[535 Liberty Ave., Downtown; 412/281-4748,]


It’s worth driving upriver to this charming space on Sewickley’s main street for elegantly crafted cuisine served in a friendly, approachable space. I recommend starting with scallops or Hudson Valley foie gras and then moving on to the perfectly cooked Eichner’s Farms chicken. Bring a bottle or two of your favorite wine to this BYOB establishment.
[541 Beaver St., Sewickley; 412/259-8847,]

Pub Chip Shop
The South Side’s version of a British chip shop stays open late (3 a.m. on Fridays and Saturdays) and serves an assortment of fill-your-belly food. Come here for a Scotch egg, a sausage roll, a deep fried Mars bar and, of course, classic fish and chips. Baps (soft sandwich rolls stuffed with a variety of fillings) make a great option, too.
[1830 E. Carson St., South Side; 412/381-2447,]


Elliott Sussman
Bartender | tender bar + kitchen

There aren’t many people who light up a room the way Elliott Sussman does. The affable Sussman, 31, tends bar at Tender Bar + Kitchen in Lawrenceville, and before that he worked down the block at Hambone’s. Sussman also is a professional musician and during the summer warms up the crowd as an usher during Pirates games at PNC Park.

What was it like transitioning from a neighborhood bar to a cocktail bar?
At first it was a little intimidating. But I always had a thing for cocktails, and I did have at least a little practice. The Pittsburgh Obscure Games group came in to Hambone’s every Wednesday, and members would ask me to come up with an obscure drink for them each week. But going from a list of zero classic cocktails to 50 was a lot. I wasn’t ready for it at all! Still, after I went to Alaska for six months, I realized how much I missed the bar. I worked at Tamari for a while until a spot opened up at Tender, and when I went back I felt like I was ready to do it. 

What’s your secret to hospitality?
I’m a musician, I’m a bartender and I’m an usher. All three have the same goals, which is to show guests a wonderful time in a unique environment. I don’t care what job I do in the future … as long as that’s the philosophy behind the job, then I’m in. I love entertaining, so that’s a big part of what I do.

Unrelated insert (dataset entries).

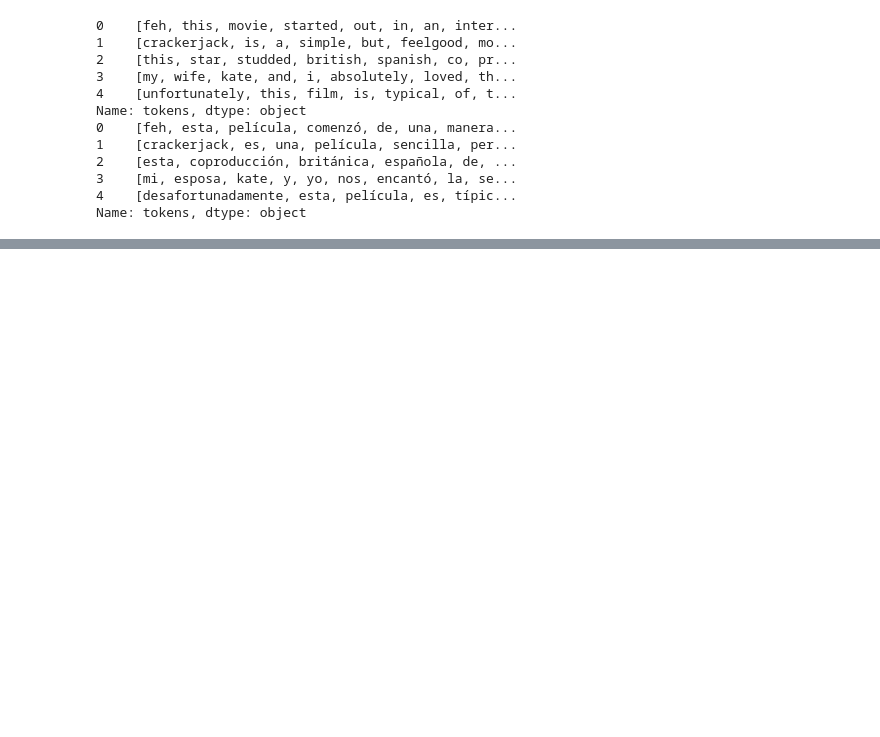
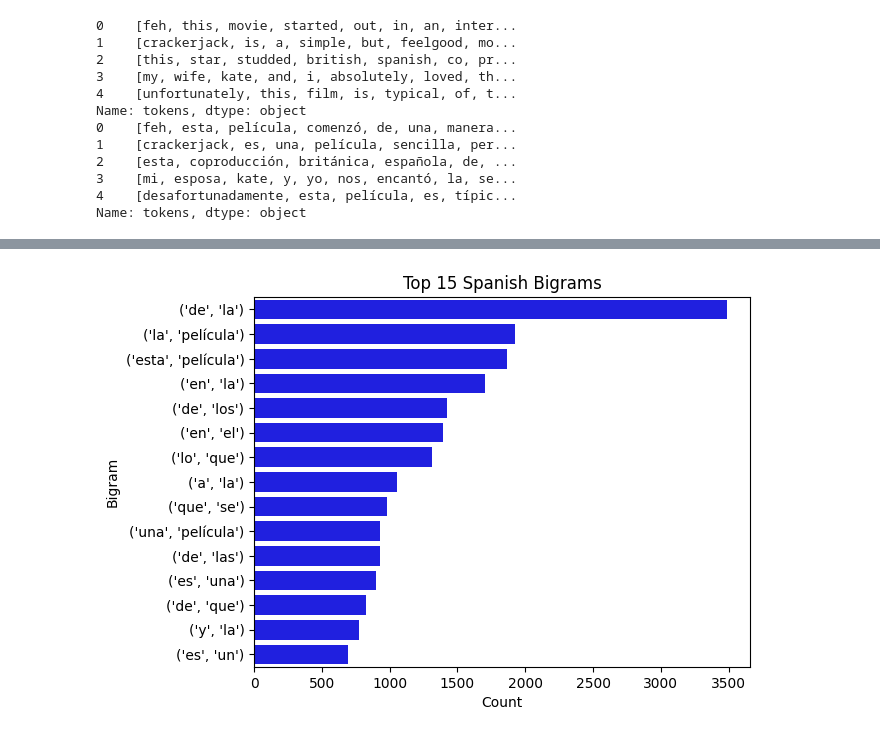
Before and after one commit to Meshal6299/multilingual-movie-reviews-NLP, a Jupyter notebook: notebooks/02_tokenization_ngram_pos.ipynb, the cells around one changed output, grey strips where cells are left out. Saved outputs shown, nothing was run; the diff lists cells and outputs as text; code cells hidden in the pictures; blank space fills up the shorter version.

```diff
--- a/notebooks/02_tokenization_ngram_pos.ipynb
+++ b/notebooks/02_tokenization_ngram_pos.ipynb
@@ -106,0 +157,10 @@ display(token_stats)
+# %%
+# Top 15 Spanish bigrams
+df_es = pd.DataFrame(model_es.most_common(15), columns=["Bigram", "Count"])
+df_es["Bigram"] = df_es["Bigram"].astype(str)
+
+sns.barplot(data=df_es, y="Bigram", x="Count", color="blue")
+plt.title("Top 15 Spanish Bigrams")
+plt.show()
+# %% [output]
+[figure, added]
```
Also changed, not shown: parts of 6 cells of this notebook.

What drew you toward becoming an usher at PNC Park for the Pirates games?
I love that job so much. My dream job for so long was to be the old person at the ballpark who makes everyone happy while showing people to their seats, and now that can be me 40 years from now. It’s really not too dissimilar from bartending in a lot of ways. You’re setting the tone you want for the atmosphere you’re in. When you take someone’s ticket, you talk to them for a little bit and make sure they’re having a good time.

Categories: Eat + Drink Features, Hot Reads